|Susan holds a humanities PhD and used to serve on the faculty of a top research university in the Chicago area. She is actively involved with Feeding Tube Awareness Foundation as a content specialist and board member.

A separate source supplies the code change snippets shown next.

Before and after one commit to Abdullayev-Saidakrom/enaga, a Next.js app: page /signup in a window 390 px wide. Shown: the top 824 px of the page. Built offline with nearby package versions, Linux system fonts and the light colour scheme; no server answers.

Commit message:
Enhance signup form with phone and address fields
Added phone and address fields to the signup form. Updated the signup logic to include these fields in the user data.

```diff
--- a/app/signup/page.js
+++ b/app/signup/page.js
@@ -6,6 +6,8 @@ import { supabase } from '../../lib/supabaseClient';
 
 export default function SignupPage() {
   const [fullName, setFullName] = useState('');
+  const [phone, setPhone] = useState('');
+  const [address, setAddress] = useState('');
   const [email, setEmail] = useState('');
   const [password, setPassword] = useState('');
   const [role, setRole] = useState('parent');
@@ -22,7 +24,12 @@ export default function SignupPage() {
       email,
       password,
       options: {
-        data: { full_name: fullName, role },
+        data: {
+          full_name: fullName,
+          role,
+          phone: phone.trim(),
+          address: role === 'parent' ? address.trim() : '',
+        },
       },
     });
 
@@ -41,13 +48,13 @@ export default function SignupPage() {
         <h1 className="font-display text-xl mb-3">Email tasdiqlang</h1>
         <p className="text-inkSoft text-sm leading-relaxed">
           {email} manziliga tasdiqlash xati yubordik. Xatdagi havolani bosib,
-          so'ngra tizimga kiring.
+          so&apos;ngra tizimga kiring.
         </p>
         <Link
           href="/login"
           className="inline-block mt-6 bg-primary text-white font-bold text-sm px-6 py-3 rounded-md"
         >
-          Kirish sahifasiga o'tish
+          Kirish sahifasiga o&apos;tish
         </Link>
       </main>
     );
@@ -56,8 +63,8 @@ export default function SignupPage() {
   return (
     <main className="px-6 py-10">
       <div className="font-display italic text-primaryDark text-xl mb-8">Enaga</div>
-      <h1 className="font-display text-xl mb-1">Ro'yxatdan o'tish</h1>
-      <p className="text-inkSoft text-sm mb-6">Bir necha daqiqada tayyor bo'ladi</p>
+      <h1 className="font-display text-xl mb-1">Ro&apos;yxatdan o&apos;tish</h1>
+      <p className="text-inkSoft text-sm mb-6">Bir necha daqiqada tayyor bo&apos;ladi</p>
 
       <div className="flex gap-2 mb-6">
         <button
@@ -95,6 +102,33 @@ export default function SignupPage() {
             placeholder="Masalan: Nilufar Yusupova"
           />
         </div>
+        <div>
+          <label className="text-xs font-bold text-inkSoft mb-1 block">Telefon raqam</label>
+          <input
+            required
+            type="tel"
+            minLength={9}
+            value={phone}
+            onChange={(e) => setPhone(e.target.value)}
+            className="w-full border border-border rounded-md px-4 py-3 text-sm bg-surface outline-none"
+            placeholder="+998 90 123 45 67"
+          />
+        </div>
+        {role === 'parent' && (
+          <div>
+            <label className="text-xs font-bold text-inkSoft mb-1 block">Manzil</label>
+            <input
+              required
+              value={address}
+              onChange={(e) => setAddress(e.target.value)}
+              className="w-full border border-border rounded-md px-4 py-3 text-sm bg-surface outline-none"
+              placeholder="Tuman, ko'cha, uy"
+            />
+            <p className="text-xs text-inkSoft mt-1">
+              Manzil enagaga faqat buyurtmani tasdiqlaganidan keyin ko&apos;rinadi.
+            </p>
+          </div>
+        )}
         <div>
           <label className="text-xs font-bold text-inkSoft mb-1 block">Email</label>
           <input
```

In addition to her work on Complex Child, she also maintains Kids’ Waivers, a website devoted to information on Medicaid waivers for children, and helps run MFTD Waiver Families, an advocacy and support group for families in Illinois who receive home nursing.|
|She currently cares for her typically developing children Sameer and Neena.|
Source Complex Child